» Your assignment:
Which of the lines below hold the word "padding"? Pull each of them out.

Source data
##############################
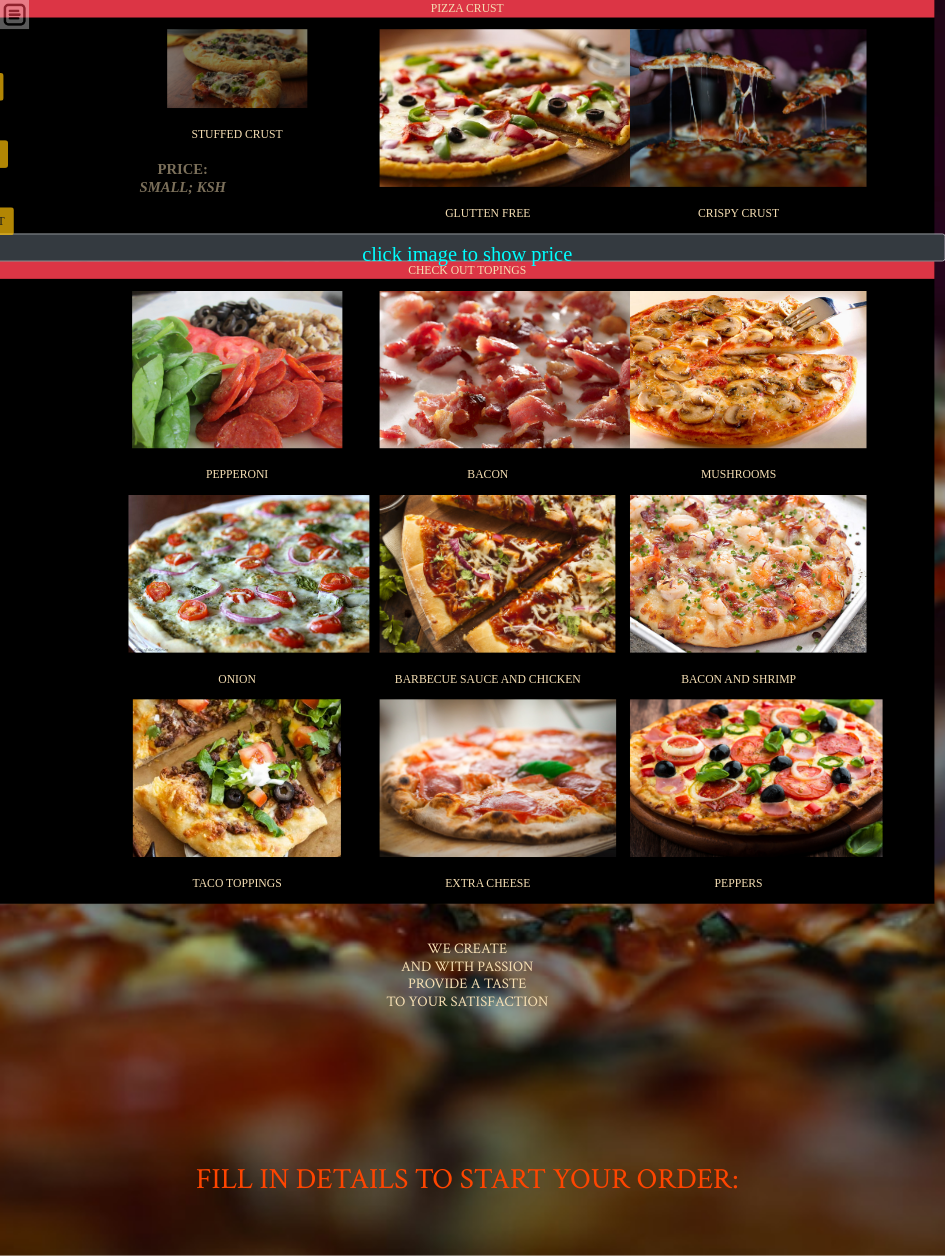
Repository: alexmwaura/MOREO--PIZZA-IP4
Page: mine.html
The author's editor kept a copy of each file at every save. The page is drawn from the files as they stood at one save, then again after a run of saves.
The browser window is 1280 px wide. The page is 1295 px wide, so the pictures cover 1295 px, including what lies to the right of the window. The pictures show the whole page, at 73% of full size.
After loading, the first visible `#work1` was clicked once.
Some web fonts or font styles are not loaded; a fallback is used.

Above is the page before, as saved 2019-09-01 14:38:47.

### mine.html
<!DOCTYPE html>
<html lang="en">

<head>
    <meta charset="UTF-8">
    <meta name="viewport" content="width=device-width, initial-scale=1.0">
    <meta http-equiv="X-UA-Compatible" content="ie=edge">

    <title> MOREO RESTAURANT</title>

    <link href="https://fonts.googleapis.com/css?family=Kaushan+Script&display=swap" rel="stylesheet">
    <link href="https://fonts.googleapis.com/css?family=Pacifico|Rancho&display=swap" rel="stylesheet">
    <link href="https://fonts.googleapis.com/css?family=Crimson+Text&display=swap" rel="stylesheet">

    <link rel="stylesheet" href="./CSS/bootstrap.css">
    <link rel="stylesheet" href="./CSS/styles.css">
    <script src="./SCRIPTS/jquery-3.4.1.js"></script>
    <script src="./SCRIPTS/scripts.js"></script>
</head>

<body>
    <nav>
        <a href="#" class="nav-toggle-btn bg-success"></a>
        <ul>
            <li><a href="./index.html" class="btn bg-warning" style="margin-left: -14%">HOME</a></li><br><br>
            <li><a href="#pizza" class="btn bg-warning" style="margin-left: -15%">ORDER</a></li><br><br>
            <li><a href="#nav" class="btn bg-warning" style="margin-left: -35%">CONTACT</a></li>
        </ul>
    </nav>

    <div class="content">


        <div class="address">
            <div class="">

                <div class="bg-danger" id="pizza-crust">
                    <p>PIZZA CRUST</p>

                </div>

                <div class="row">

                    &nbsp;&nbsp;&nbsp;&nbsp;&nbsp;&nbsp;&nbsp;&nbsp;&nbsp;&nbsp;&nbsp;&nbsp;&nbsp;&nbsp;&nbsp;&nbsp;&nbsp;&nbsp;&nbsp;&nbsp;&nbsp;&nbsp;&nbsp;&nbsp;&nbsp;&nbsp;&nbsp;&nbsp;&nbsp;&nbsp;&nbsp;&nbsp;&nbsp;&nbsp;&nbsp;&nbsp;&nbsp;&nbsp;&nbsp;&nbsp;&nbsp;&nbsp;&nbsp;&nbsp;

                    <div class="col-lg-3 col-md-3 col-sm-3">
                        <div id="work1">
                            <img src="./IMAGES/staffedcrust.jpg" alt="" class="img-fluid-1"><br><br>

                            <div class="overlay">
                                <div class="line">
                                    <p class="trial1">STUFFED CRUST</p>
                                    <p class="p1">
                                        <h5 class="p1"><strong> PRICE: <br>
                                            <em>SMALL; KSH 100</em><br>
                                            <em>MEDIUM; KSH 150</em><br>
                                            <em>LARGE; KSH 200</em>
                                        </strong></h5>
                                    </p>

                                </div>

                            </div>

                        </div>



                    </div>
                    &nbsp;&nbsp;&nbsp;&nbsp;

                    <div class="col-lg-3 col-md-3 col-sm-3">
                        <div id="work2">
                            <img src="./IMAGES/gluttenfree.jpg" alt="" class="img-fluid-2"><br><br>

                            <div class="overlay">
                                <div class="line">
                                    <p class="trial2">GLUTTEN FREE </p>


                                </div>

                            </div>

                        </div>

                    </div>

                    &nbsp;&nbsp;&nbsp;&nbsp;


                    <div class="col-lg-3 col-md-3 col-sm-3">
                        <div id="work3">
                            <img src="./IMAGES/1.jpeg" alt="" class="img-fluid-3 "><br><br>

                            <div class="overlay">
                                <div class="line">
                                    <p class="trial3">CRISPY CRUST</p>

                                </div>

                            </div>

                        </div>

                    </div>

                    <div class="form-control bg-dark">
                        <h3 style="color: aqua" style="font-size: 10vh" class="price"> click image to show price</h3>
                    </div>


                </div>

            </div>

        </div>



        <div class="dance">

            <div class="">

                <div class="bg-danger" id="pizza-toppings">
                    <p>CHECK OUT TOPINGS</p>

                </div>

                <div class="row">

                    &nbsp;&nbsp;&nbsp;&nbsp;&nbsp;&nbsp;&nbsp;&nbsp;&nbsp;&nbsp;&nbsp;&nbsp;&nbsp;&nbsp;&nbsp;&nbsp;&nbsp;&nbsp;&nbsp;&nbsp;&nbsp;&nbsp;&nbsp;&nbsp;&nbsp;&nbsp;&nbsp;&nbsp;&nbsp;&nbsp;&nbsp;&nbsp;&nbsp;&nbsp;&nbsp;&nbsp;&nbsp;&nbsp;&nbsp;&nbsp;&nbsp;&nbsp;&nbsp;&nbsp;

                    <div class="col-lg-3 col-md-3 col-sm-3">
                        <div id="work4">
                            <img src="./IMAGES/pepporoni.jpg" alt="" class="img-fluid-4"><br><br>

                            <div class="overlay">
                                <div class="line">
                                    <p class="trial4">PEPPERONI</p>

                                </div>

                            </div>

                        </div>

                    </div>




                    &nbsp;&nbsp;&nbsp;&nbsp;


                    <div class="col-lg-3 col-md-3 col-sm-3">
                        <div id="work5">
                            <img src="./IMAGES/bacon.jpg" alt="" class="img-fluid-5"><br><br>

                            <div class="overlay">
                                <div class="line">
                                    <p class="trial5">BACON </p>

                                </div>

                            </div>

                        </div>

                    </div>

                    &nbsp;&nbsp;&nbsp;&nbsp;


                    <div class="col-lg-3 col-md-3 col-sm-3">
                        <div id="work6">
                            <img src="./IMAGES/mushroom2.jpg" alt="" class="img-fluid-6"><br><br>

                            <div class="overlay">
                                <div class="line">
                                    <p class="trial6">MUSHROOMS</p>

                                </div>

                            </div>

                        </div>

                    </div>



                </div>

                <div class="row">

                    &nbsp;&nbsp;&nbsp;&nbsp;&nbsp;&nbsp;&nbsp;&nbsp;&nbsp;&nbsp;&nbsp;&nbsp;&nbsp;&nbsp;&nbsp;&nbsp;&nbsp;&nbsp;&nbsp;&nbsp;&nbsp;&nbsp;&nbsp;&nbsp;&nbsp;&nbsp;&nbsp;&nbsp;&nbsp;&nbsp;&nbsp;&nbsp;&nbsp;&nbsp;&nbsp;&nbsp;&nbsp;&nbsp;&nbsp;&nbsp;&nbsp;&nbsp;&nbsp;&nbsp;

                    <div class="col-lg-3 col-md-3 col-sm-3">
                        <div id="work7">
                            <img src="./IMAGES/onions.jpg" alt="" class="img-fluid-7"><br><br>

                            <div class="overlay">
                                <div class="line">
                                    <p class="trial4">ONION</p>

                                </div>

                            </div>

                        </div>

                    </div>




                    &nbsp;&nbsp;&nbsp;&nbsp;


                    <div class="col-lg-3 col-md-3 col-sm-3">
                        <div id="work8">
                            <img src="./IMAGES/barbecue.jpg" alt="" class="img-fluid-8"><br><br>

                            <div class="overlay">
                                <div class="line">
                                    <p class="trial5">BARBECUE SAUCE AND CHICKEN </p>

                                </div>

                            </div>

                        </div>

                    </div>

                    &nbsp;&nbsp;&nbsp;&nbsp;


                    <div class="col-lg-3 col-md-3 col-sm-3">
                        <div id="work9">
                            <img src="./IMAGES/shrimp.jpg" alt="" class="img-fluid-9"><br><br>

                            <div class="overlay">
                                <div class="line">
                                    <p class="trial6">BACON AND SHRIMP</p>

                                </div>

                            </div>

                        </div>

                    </div>



                </div>


                <div class="row">

                    &nbsp;&nbsp;&nbsp;&nbsp;&nbsp;&nbsp;&nbsp;&nbsp;&nbsp;&nbsp;&nbsp;&nbsp;&nbsp;&nbsp;&nbsp;&nbsp;&nbsp;&nbsp;&nbsp;&nbsp;&nbsp;&nbsp;&nbsp;&nbsp;&nbsp;&nbsp;&nbsp;&nbsp;&nbsp;&nbsp;&nbsp;&nbsp;&nbsp;&nbsp;&nbsp;&nbsp;&nbsp;&nbsp;&nbsp;&nbsp;&nbsp;&nbsp;&nbsp;&nbsp;

                    <div class="col-lg-3 col-md-3 col-sm-3">
                        <div id="work10">
                            <img src="./IMAGES/taco.jpg" alt="" class="img-fluid-10"><br><br>

                            <div class="overlay">
                                <div class="line">
                                    <p class="trial4">TACO TOPPINGS</p>

                                </div>

                            </div>

                        </div>

                    </div>




                    &nbsp;&nbsp;&nbsp;&nbsp;


                    <div class="col-lg-3 col-md-3 col-sm-3">
                        <div id="work11">
                            <img src="./IMAGES/cheese 2.jpg" alt="" class="img-fluid-11"><br><br>

                            <div class="overlay">
                                <div class="line">
                                    <p class="trial5">EXTRA CHEESE </p>

                                </div>

                            </div>

                        </div>

                    </div>

                    &nbsp;&nbsp;&nbsp;&nbsp;


                    <div class="col-lg-3 col-md-3 col-sm-3">
                        <div id="work12">
                            <img src="./IMAGES/pepper.jpg" alt="" class="img-fluid-12"><br><br>

                            <div class="overlay">
                                <div class="line">
                                    <p class="trial6">PEPPERS</p>

                                </div>

                            </div>

                        </div>

                    </div>



                </div>


            </div>





        </div>

        <div id="trial">


            <div id="pizza">
                <h2 class="pizza">WE CREATE <br>AND WITH PASSION <br> PROVIDE A TASTE <br> TO YOUR SATISFACTION</h2>
                <br><br>
                <h1>FILL IN DETAILS TO START YOUR ORDER:</h1>


            </div><br><br>



        </div>








    </div>
















</body>

### CSS/styles.css

body{
    background-image: url("../IMAGES/1.jpeg");
    background-repeat: no-repeat;
    background-size: cover;
    background-position: center;
    color: wheat;
    font-family: 'Pacifico', cursive;
    font-family: 'Rancho', cursive;
    margin: 0;
    padding: 0;

}
nav {
    position: fixed;
    z-index: 500;
    top: 0%;
    bottom: 0;
    width: 100px;
    background-image: url("../IMAGES/tukule.jpg");
    background-repeat: no-repeat;
    background-size: cover;
    background-position: center;
    transform: translate3d(-100px, 0, 0);
    transition: transform 0.4s ease;
    font-size: large;
    opacity: 0.7;
}
.active-nav nav{
    transform: translate3d(0, 0, 0)
}

nav ul {

    margin-top: 100px;
}
.nav-toggle-btn{

    position: absolute;
    left: 100px;
    width: 40px;
    height: 40px;
    background-image: url("../IMAGES/images.png");
    background-repeat: no-repeat;
    background-size: cover;
    background-position: center;
    top: 0;
    opacity: 0.5;
}
.content{
    padding: 0;
    margin: 0%;
    height: fit-content;
    text-align: center;
    text-align-last: fixed;
    transition: transform 0.4s ease;
}
.active-nav .content{
    transform: translate3d(200px, 0, 0);
}
.wcome{
    font-size: 100px;
}
.ret{
    font-size: 80px;
}
.home{

    position: absolute center;
    margin-top: -100px;
    padding: 0%;
}
h1{
    font-size: 40px;
    animation: bounce 3s infinite;
    color: orangered;
    margin-top: 10%;
    font-family: 'Crimson Text', serif;

}
@keyframes bounce {

    0%, 20%, 50%, 80%, 100%{
        transform: translateY(0);
    }
    40% {
        transform: translateY(-55px);
    }
    60% {
        transform: translateY(-45px);
    }

}
.to{
    font-size: 30px;
    animation: bounce 3s infinite;
    color: wheat;
    margin-top: -0.01%;
}
@keyframes bounce {

    0%, 20%, 50%, 80%, 100%{
        transform: translateY(0);
    }
    40% {
        transform: translateY(-55px);
    }
    60% {
        transform: translateY(-45px);
    }

}
.price{

    animation: bounce 3s infinite;
    margin-top: 0.5vh;
}
@keyframes bounce {

    0%, 20%, 50%, 80%, 100%{
        transform: translateY(0);
    }
    40% {
        transform: translateY(-55px);
    }
    60% {
        transform: translateY(-45px);
    }

}

.address{
    text-align: center;
    align-content: center;
    position: center;
    background: black;
    background-size: cover;
    background-position: center;

}
.dance{
    text-align: center;
    align-content: center;
    position: center;
    background: black;
    background-size: cover;
    background-position: center;

}
.img-fluid-1{
    height: 30vh;
    justify-content: space-around;

}
.img-fluid-2{
    height: 30vh;

}
.img-fluid-3{
    height: 30vh;

}
.img-fluid-4{
    height: 30vh;

}
.img-fluid-5{
    height: 30vh;

}
.img-fluid-6{
    height: 30vh;

}
.img-fluid-7{
    height: 30vh;

}
.img-fluid-8{
    height: 30vh;

}
.img-fluid-9{
    height: 30vh;

}
.img-fluid-10{
    height: 30vh;

}
.img-fluid-11{
    height: 30vh;

}
.img-fluid-12{
    height: 30vh;

}
.pizza{
    margin-top: 10px;
    font-family: 'Crimson Text', serif;
    font-size: 20PX;
}
#pizza{
    padding-top: 0%;
    margin: 0%;
    justify-content: flex-end;
}
#trial{
    padding-top: 40px;
    font-size: x-large;
}

/* #work1:hover img {
    transform: scale(0.5) ;
    transition: all 50s ease;
} */

/* #work2:hover img {
    transform: scale(1.2) ;
    transition: all 2s ease;
}
#work3:hover img {
    transform: scale(1.2) ;
    transition: all 2s ease;
}
#work4:hover img {
    transform: scale(1.2) ;
    transition: all 2s ease;
}

#work5:hover img {
    transform: scale(1.2) ;
    transition: all 2s ease;
}
#work6:hover img {
    transform: scale(1.2) ;
    transition: all 2s ease;
}
#work7:hover img {
    transform: scale(1.2) ;
    transition: all 2s ease;
}
#work8:hover img {
    transform: scale(1.2) ;
    transition: all 2s ease;
}
#work9:hover img {
    transform: scale(1.2) ;
    transition: all 2s ease;
}
#work10:hover img {
    transform: scale(1.2) ;
    transition: all 2s ease;
}
#work11:hover img {
    transform: scale(1.2) ;
    transition: all 2s ease;
}
#work12:hover img {
    transform: scale(1.2) ;
    transition: all 2s ease;
} */
.p1{
    display: none;
}

### SCRIPTS/scripts.js
$(function () {
    var bodyEl = $('body'),
        navToggleBtn = bodyEl.find('.nav-toggle-btn');

    navToggleBtn.on('click', function () {
        bodyEl.toggleClass('active-nav');

        event.preventDefault();
    });
});
$(document).ready(function () {
    $("#work1").click(function () {
        $(".img-fluid-1").toggle(1000);
        $(".p1").toggle(1000);


    });
    $("#work2").click(function () {
        $(".img-fluid-2").toggle(1000);
        $(".p1").toggle(1000);


    });
    $("#work3").click(function () {
        $(".img-fluid-3").toggle(1000);
        $(".p1").toggle(1000);


    });
    $("#work1").click(function () {
        $(".img-fluid-1").toggle(1000);
        $(".p1").toggle(1000);


    });



});

Loaded but not shown: CSS/bootstrap.css (library); SCRIPTS/jquery-3.4.1.js (library)

After the next 2 saves:
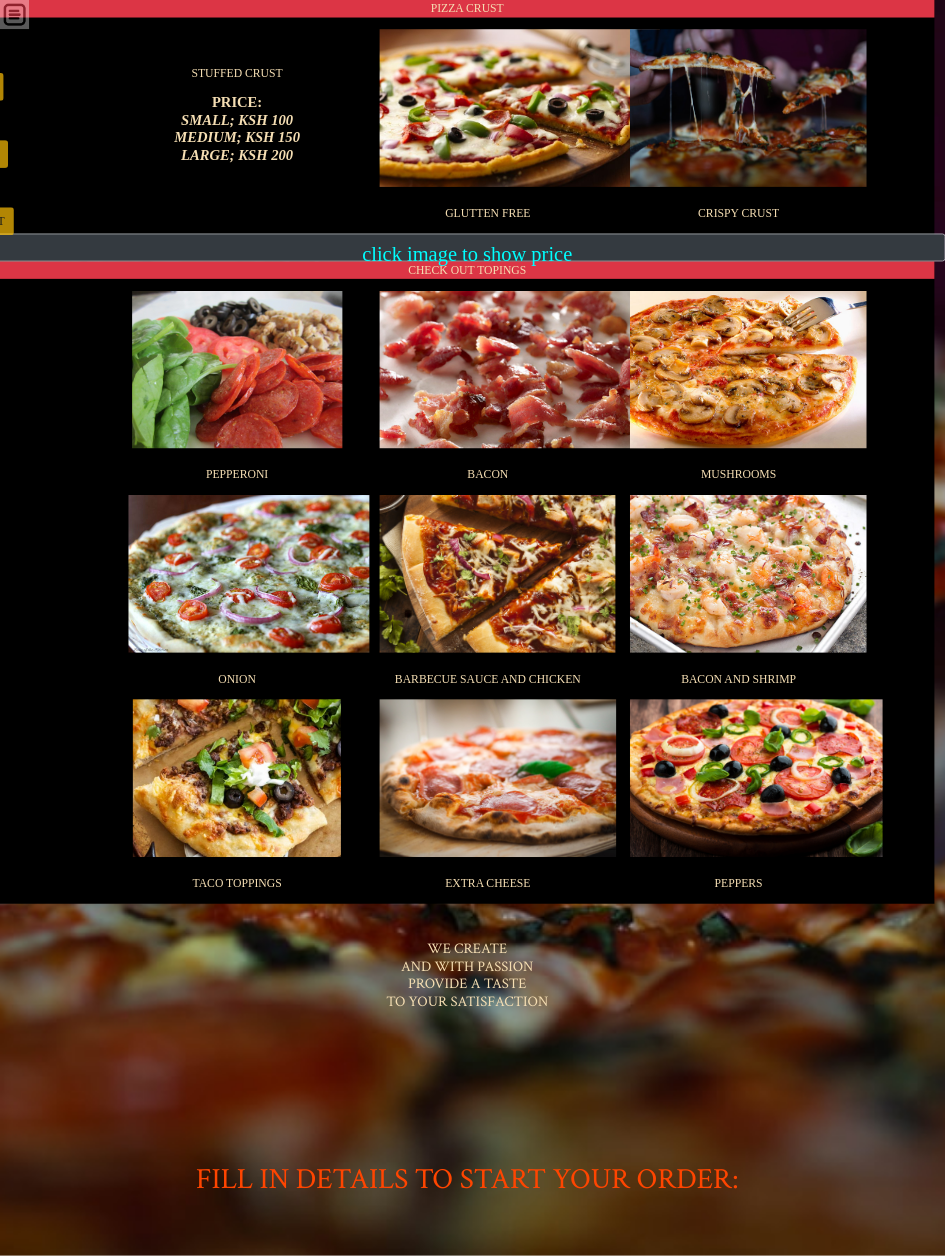
The 2 saves are shown as one change because they came seconds apart.
The last was saved 7 s later.
--- a/SCRIPTS/scripts.js
+++ b/SCRIPTS/scripts.js
@@ -27,8 +27,8 @@ $(document).ready(function () {
 
 
     });
-    $("#work1").click(function () {
-        $(".img-fluid-1").toggle(1000);
+    $("#work4").click(function () {
+        $(".img-fluid-4").toggle(1000);
         $(".p1").toggle(1000);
##############################
» Task answer:
    padding: 0;
    padding: 0;
    padding: 0%;
    padding-top: 0%;
    padding-top: 40px;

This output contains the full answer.